“There are so many wonderful, heartfelt moments in the stories that are told,” Brian Linds told the Independent about Reverberations. “Some are sad. Some are funny. But these same moments have been shared by us all.”
Reverberations opened March 7 at Presentation House Theatre. Created by Linds, a sound designer and an actor, it is co-produced by the theatre and Reverberations Collective with Mortal Coil Performance. Based on Linds’ life, some of the moments he shares with the audience are “his parents’ love story, a childhood act of betrayal, his bar mitzvah, his mother’s Alzheimer’s diagnosis and a moment of lucidity his mother experienced while in the late stages of the disease.”
“The idea for Reverberations came to me after I had created a couple of 10-minute sound performance pieces for pre-events during the SPARK Festival at the Belfry Theatre in Victoria where I live,” said Linds. “I created stories using only sound. These sound performances would play in unusual spaces in and around the theatre.
“I was so pleased with the results that I created three more mini shows and I came up with the concept of Reverberations as a full 90-minute show, using five spaces and four actors who interact with the soundscapes. The production premièred in 2017 as a main stage production of the SPARK Festival.”

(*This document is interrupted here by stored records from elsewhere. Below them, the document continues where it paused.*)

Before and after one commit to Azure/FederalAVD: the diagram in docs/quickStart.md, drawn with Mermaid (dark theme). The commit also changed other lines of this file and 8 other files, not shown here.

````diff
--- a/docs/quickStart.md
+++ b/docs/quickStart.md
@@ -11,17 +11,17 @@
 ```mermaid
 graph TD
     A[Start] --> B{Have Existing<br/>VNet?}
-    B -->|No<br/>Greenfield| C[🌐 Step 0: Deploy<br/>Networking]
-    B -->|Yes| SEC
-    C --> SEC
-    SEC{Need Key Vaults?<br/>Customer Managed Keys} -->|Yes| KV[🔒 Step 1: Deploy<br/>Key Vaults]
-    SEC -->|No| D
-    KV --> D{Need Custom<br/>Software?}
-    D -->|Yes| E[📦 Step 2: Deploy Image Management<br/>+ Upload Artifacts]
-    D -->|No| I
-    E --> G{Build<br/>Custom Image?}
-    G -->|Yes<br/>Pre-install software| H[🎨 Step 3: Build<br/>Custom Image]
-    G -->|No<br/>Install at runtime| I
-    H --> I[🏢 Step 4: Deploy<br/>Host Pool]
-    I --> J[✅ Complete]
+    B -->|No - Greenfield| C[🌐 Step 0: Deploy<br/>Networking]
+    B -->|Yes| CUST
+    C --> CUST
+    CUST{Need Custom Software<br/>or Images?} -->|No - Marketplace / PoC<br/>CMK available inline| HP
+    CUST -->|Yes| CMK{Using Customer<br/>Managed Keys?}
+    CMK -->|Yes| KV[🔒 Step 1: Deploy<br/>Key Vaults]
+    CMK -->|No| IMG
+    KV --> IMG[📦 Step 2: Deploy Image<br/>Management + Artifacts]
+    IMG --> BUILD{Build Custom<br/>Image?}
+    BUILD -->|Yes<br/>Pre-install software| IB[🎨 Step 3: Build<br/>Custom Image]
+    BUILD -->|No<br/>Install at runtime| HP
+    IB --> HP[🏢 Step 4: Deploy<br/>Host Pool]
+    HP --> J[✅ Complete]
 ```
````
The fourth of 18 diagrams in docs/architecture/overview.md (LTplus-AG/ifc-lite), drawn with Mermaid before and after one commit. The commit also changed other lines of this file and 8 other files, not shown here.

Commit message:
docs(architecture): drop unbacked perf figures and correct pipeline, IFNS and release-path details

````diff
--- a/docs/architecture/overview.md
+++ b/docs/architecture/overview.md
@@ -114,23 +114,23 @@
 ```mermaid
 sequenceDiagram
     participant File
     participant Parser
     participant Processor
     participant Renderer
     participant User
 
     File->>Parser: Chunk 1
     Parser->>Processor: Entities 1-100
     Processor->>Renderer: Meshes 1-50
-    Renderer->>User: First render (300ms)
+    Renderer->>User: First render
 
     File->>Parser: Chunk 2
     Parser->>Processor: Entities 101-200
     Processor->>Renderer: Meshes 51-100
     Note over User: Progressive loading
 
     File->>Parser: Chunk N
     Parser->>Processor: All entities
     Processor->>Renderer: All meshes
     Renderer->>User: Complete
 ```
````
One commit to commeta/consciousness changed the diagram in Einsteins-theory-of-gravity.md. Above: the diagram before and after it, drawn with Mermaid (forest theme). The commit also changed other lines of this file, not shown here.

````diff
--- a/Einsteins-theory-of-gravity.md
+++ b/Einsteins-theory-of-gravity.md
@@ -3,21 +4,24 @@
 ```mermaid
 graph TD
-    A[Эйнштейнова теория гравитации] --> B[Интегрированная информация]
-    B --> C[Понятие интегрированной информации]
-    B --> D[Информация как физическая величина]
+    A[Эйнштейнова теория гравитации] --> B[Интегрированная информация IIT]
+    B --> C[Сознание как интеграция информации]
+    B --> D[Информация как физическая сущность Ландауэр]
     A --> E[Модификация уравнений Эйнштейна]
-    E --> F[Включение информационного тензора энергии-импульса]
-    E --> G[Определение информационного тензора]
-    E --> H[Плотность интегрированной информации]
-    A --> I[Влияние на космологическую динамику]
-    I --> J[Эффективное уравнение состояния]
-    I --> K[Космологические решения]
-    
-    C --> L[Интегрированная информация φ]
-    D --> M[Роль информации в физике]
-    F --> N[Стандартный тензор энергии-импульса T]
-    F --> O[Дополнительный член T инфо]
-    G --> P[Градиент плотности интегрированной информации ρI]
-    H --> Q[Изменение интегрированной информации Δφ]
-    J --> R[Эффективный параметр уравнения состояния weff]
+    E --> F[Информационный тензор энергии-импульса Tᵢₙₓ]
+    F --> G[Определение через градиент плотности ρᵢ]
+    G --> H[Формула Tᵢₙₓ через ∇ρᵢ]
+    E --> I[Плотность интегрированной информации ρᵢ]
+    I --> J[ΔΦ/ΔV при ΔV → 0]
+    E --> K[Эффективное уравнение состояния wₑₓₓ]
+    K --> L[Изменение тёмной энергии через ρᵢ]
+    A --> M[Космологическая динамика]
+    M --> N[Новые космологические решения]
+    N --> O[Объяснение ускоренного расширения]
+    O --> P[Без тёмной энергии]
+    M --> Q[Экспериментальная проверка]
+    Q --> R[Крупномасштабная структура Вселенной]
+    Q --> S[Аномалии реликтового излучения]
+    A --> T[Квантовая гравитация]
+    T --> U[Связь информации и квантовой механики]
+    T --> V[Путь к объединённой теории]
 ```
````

The audience, divided into smaller groups of 20, also moves through the five performance spaces. About the première, which took place at Belfry Theatre, Lind remarks in the Vancouver show’s press material that “audiences enjoyed the novelty of moving from space to space and loved the idea that each group’s journey was a unique unfolding of the story told. They were also inspired to share with the performers and audience members their own experiences of loss, betrayal and love. It was deeply touching for our team to experience.”
It was the “immersive, personal and celebratory” experience that attracted Presentation House artistic director Kim Selody to Reverberations. “His creation honours the life of his mother, and what it feels like to lose someone to Alzheimer’s disease,” notes Selody. “Having lost my own mother in the same way, I was deeply touched by how Brian approached his experiences. His choice to end with a celebration is a touch of genius.”
During the writing process, Linds himself had revelations about aspects of his life.
“While I was creating a segment for Reverberations about my bar mitzvah,” he shared, “I found myself thinking about what it means for me to be Jewish. I discovered that who I am was formed and shaped because I was born Jewish. I like being Jewish. I’m a part of something pretty special. Come see the play and you will see.”
Some people will also want to come to the show for a touch of nostalgia, as Reverberations features a range of sound technology, from digital recordings to LPs and cassettes, reel-to-reel and 8-track tapes.
Linds came into sound design kind of by accident.
“I had been working as a professional actor for 25 years but, one day during a show, I was backstage with an actor who knew of my love of music and he asked me to design the sound for his play. It came very naturally to me and I haven’t stopped for 15 years,” he said.
“My favourite part of working on sound is that it gives me a chance to be on the other side of the footlights and work with directors in a completely different way. I love working with directors who collaborate and show me new ways to use my talent.”
The production at Presentation House Theatre is directed by Mindy Parfitt and is performed by Linds, Nicola Lipman, Victor Mariano and Jan Wood. Set and costume designer is Catherine Hahn, lighting designer John Webber and stage manager Heidi Quick.
Reverberations runs until March 17 and tickets start at $15. For more information, visit phtheatre.org/event/reverberations or call 604-990-3474.